# TRY IT:
From the first entry to the last, repeat them all exactly.

# GIVEN DATA:

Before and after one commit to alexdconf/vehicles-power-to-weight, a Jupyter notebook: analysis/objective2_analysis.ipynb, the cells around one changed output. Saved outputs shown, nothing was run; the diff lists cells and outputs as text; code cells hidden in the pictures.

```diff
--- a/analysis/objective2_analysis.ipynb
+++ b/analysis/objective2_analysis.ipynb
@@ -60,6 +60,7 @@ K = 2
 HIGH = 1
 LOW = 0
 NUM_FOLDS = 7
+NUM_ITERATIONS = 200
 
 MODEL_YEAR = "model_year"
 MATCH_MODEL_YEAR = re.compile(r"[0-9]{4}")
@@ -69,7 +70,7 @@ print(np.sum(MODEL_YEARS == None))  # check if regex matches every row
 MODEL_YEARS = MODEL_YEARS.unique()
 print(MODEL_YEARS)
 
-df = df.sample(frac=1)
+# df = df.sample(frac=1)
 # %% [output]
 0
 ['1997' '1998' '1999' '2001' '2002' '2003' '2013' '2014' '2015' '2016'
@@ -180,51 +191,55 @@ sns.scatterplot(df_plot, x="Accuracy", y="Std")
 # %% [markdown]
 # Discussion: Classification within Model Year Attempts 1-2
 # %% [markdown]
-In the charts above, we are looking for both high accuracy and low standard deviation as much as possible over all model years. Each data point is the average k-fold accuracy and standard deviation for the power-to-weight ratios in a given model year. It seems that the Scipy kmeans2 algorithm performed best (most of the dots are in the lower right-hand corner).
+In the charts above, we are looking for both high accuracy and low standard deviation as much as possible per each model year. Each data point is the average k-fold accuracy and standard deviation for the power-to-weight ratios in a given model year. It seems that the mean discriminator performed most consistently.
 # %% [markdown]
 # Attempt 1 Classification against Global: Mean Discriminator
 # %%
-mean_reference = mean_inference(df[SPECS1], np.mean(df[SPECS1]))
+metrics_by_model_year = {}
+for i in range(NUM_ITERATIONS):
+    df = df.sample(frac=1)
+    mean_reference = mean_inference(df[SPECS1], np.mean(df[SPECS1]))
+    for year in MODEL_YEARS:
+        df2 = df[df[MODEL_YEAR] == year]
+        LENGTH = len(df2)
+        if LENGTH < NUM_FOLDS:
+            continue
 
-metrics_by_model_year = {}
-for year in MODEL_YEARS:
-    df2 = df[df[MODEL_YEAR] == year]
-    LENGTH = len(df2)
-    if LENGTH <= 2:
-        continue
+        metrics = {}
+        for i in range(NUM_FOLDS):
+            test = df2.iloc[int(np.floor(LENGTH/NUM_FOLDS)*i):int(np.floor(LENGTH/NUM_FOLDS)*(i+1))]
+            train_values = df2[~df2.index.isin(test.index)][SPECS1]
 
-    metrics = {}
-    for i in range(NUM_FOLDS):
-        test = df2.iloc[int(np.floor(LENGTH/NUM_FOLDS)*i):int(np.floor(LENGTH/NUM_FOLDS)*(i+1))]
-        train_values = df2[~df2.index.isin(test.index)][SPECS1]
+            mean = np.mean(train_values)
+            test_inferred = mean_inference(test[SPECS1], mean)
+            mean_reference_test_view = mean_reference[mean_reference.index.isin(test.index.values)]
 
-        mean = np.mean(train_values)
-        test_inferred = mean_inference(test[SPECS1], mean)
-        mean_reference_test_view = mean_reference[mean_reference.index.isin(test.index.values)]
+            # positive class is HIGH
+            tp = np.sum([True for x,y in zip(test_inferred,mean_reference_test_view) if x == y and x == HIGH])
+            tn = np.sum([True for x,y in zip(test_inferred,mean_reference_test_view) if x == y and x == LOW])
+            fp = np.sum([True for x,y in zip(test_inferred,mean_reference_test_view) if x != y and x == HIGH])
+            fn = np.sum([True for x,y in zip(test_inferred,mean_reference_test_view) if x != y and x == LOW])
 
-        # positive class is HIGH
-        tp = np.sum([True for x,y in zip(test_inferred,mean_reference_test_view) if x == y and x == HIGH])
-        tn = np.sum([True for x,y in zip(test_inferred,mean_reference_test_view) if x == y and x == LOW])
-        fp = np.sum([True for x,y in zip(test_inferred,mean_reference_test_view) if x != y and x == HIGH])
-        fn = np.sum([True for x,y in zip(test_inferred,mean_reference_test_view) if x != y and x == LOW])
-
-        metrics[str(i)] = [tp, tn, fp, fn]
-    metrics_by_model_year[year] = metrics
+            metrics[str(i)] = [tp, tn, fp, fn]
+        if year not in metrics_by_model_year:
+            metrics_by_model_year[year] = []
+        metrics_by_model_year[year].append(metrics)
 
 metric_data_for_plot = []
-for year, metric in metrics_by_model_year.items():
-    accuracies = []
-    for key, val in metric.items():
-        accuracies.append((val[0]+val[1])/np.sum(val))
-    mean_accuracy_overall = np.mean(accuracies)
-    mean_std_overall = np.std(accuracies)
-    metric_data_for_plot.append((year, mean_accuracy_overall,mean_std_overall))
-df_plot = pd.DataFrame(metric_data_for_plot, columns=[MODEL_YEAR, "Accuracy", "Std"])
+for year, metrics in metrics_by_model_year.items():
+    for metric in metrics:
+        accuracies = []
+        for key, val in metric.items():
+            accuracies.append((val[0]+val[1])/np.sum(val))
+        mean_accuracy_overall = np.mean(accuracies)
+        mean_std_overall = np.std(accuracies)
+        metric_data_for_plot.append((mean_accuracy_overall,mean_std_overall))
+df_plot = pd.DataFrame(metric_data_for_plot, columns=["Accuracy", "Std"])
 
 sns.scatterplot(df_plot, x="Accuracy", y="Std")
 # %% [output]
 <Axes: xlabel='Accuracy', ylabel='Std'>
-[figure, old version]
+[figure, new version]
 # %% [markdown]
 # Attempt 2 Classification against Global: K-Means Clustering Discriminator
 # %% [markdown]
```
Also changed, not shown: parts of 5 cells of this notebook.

# WRITTEN SOLUTION:
Before and after one commit to alexdconf/vehicles-power-to-weight, a Jupyter notebook: analysis/objective2_analysis.ipynb, the cells around one changed output. Saved outputs shown, nothing was run; the diff lists cells and outputs as text; code cells hidden in the pictures.

```diff
--- a/analysis/objective2_analysis.ipynb
+++ b/analysis/objective2_analysis.ipynb
@@ -60,6 +60,7 @@ K = 2
 HIGH = 1
 LOW = 0
 NUM_FOLDS = 7
+NUM_ITERATIONS = 200
 
 MODEL_YEAR = "model_year"
 MATCH_MODEL_YEAR = re.compile(r"[0-9]{4}")
@@ -69,7 +70,7 @@ print(np.sum(MODEL_YEARS == None))  # check if regex matches every row
 MODEL_YEARS = MODEL_YEARS.unique()
 print(MODEL_YEARS)
 
-df = df.sample(frac=1)
+# df = df.sample(frac=1)
 # %% [output]
 0
 ['1997' '1998' '1999' '2001' '2002' '2003' '2013' '2014' '2015' '2016'
@@ -180,51 +191,55 @@ sns.scatterplot(df_plot, x="Accuracy", y="Std")
 # %% [markdown]
 # Discussion: Classification within Model Year Attempts 1-2
 # %% [markdown]
-In the charts above, we are looking for both high accuracy and low standard deviation as much as possible over all model years. Each data point is the average k-fold accuracy and standard deviation for the power-to-weight ratios in a given model year. It seems that the Scipy kmeans2 algorithm performed best (most of the dots are in the lower right-hand corner).
+In the charts above, we are looking for both high accuracy and low standard deviation as much as possible per each model year. Each data point is the average k-fold accuracy and standard deviation for the power-to-weight ratios in a given model year. It seems that the mean discriminator performed most consistently.
 # %% [markdown]
 # Attempt 1 Classification against Global: Mean Discriminator
 # %%
-mean_reference = mean_inference(df[SPECS1], np.mean(df[SPECS1]))
+metrics_by_model_year = {}
+for i in range(NUM_ITERATIONS):
+    df = df.sample(frac=1)
+    mean_reference = mean_inference(df[SPECS1], np.mean(df[SPECS1]))
+    for year in MODEL_YEARS:
+        df2 = df[df[MODEL_YEAR] == year]
+        LENGTH = len(df2)
+        if LENGTH < NUM_FOLDS:
+            continue
 
-metrics_by_model_year = {}
-for year in MODEL_YEARS:
-    df2 = df[df[MODEL_YEAR] == year]
-    LENGTH = len(df2)
-    if LENGTH <= 2:
-        continue
+        metrics = {}
+        for i in range(NUM_FOLDS):
+            test = df2.iloc[int(np.floor(LENGTH/NUM_FOLDS)*i):int(np.floor(LENGTH/NUM_FOLDS)*(i+1))]
+            train_values = df2[~df2.index.isin(test.index)][SPECS1]
 
-    metrics = {}
-    for i in range(NUM_FOLDS):
-        test = df2.iloc[int(np.floor(LENGTH/NUM_FOLDS)*i):int(np.floor(LENGTH/NUM_FOLDS)*(i+1))]
-        train_values = df2[~df2.index.isin(test.index)][SPECS1]
+            mean = np.mean(train_values)
+            test_inferred = mean_inference(test[SPECS1], mean)
+            mean_reference_test_view = mean_reference[mean_reference.index.isin(test.index.values)]
 
-        mean = np.mean(train_values)
-        test_inferred = mean_inference(test[SPECS1], mean)
-        mean_reference_test_view = mean_reference[mean_reference.index.isin(test.index.values)]
+            # positive class is HIGH
+            tp = np.sum([True for x,y in zip(test_inferred,mean_reference_test_view) if x == y and x == HIGH])
+            tn = np.sum([True for x,y in zip(test_inferred,mean_reference_test_view) if x == y and x == LOW])
+            fp = np.sum([True for x,y in zip(test_inferred,mean_reference_test_view) if x != y and x == HIGH])
+            fn = np.sum([True for x,y in zip(test_inferred,mean_reference_test_view) if x != y and x == LOW])
 
-        # positive class is HIGH
-        tp = np.sum([True for x,y in zip(test_inferred,mean_reference_test_view) if x == y and x == HIGH])
-        tn = np.sum([True for x,y in zip(test_inferred,mean_reference_test_view) if x == y and x == LOW])
-        fp = np.sum([True for x,y in zip(test_inferred,mean_reference_test_view) if x != y and x == HIGH])
-        fn = np.sum([True for x,y in zip(test_inferred,mean_reference_test_view) if x != y and x == LOW])
-
-        metrics[str(i)] = [tp, tn, fp, fn]
-    metrics_by_model_year[year] = metrics
+            metrics[str(i)] = [tp, tn, fp, fn]
+        if year not in metrics_by_model_year:
+            metrics_by_model_year[year] = []
+        metrics_by_model_year[year].append(metrics)
 
 metric_data_for_plot = []
-for year, metric in metrics_by_model_year.items():
-    accuracies = []
-    for key, val in metric.items():
-        accuracies.append((val[0]+val[1])/np.sum(val))
-    mean_accuracy_overall = np.mean(accuracies)
-    mean_std_overall = np.std(accuracies)
-    metric_data_for_plot.append((year, mean_accuracy_overall,mean_std_overall))
-df_plot = pd.DataFrame(metric_data_for_plot, columns=[MODEL_YEAR, "Accuracy", "Std"])
+for year, metrics in metrics_by_model_year.items():
+    for metric in metrics:
+        accuracies = []
+        for key, val in metric.items():
+            accuracies.append((val[0]+val[1])/np.sum(val))
+        mean_accuracy_overall = np.mean(accuracies)
+        mean_std_overall = np.std(accuracies)
+        metric_data_for_plot.append((mean_accuracy_overall,mean_std_overall))
+df_plot = pd.DataFrame(metric_data_for_plot, columns=["Accuracy", "Std"])
 
 sns.scatterplot(df_plot, x="Accuracy", y="Std")
 # %% [output]
 <Axes: xlabel='Accuracy', ylabel='Std'>
-[figure, old version]
+[figure, new version]
 # %% [markdown]
 # Attempt 2 Classification against Global: K-Means Clustering Discriminator
 # %% [markdown]
```
Also changed, not shown: parts of 5 cells of this notebook.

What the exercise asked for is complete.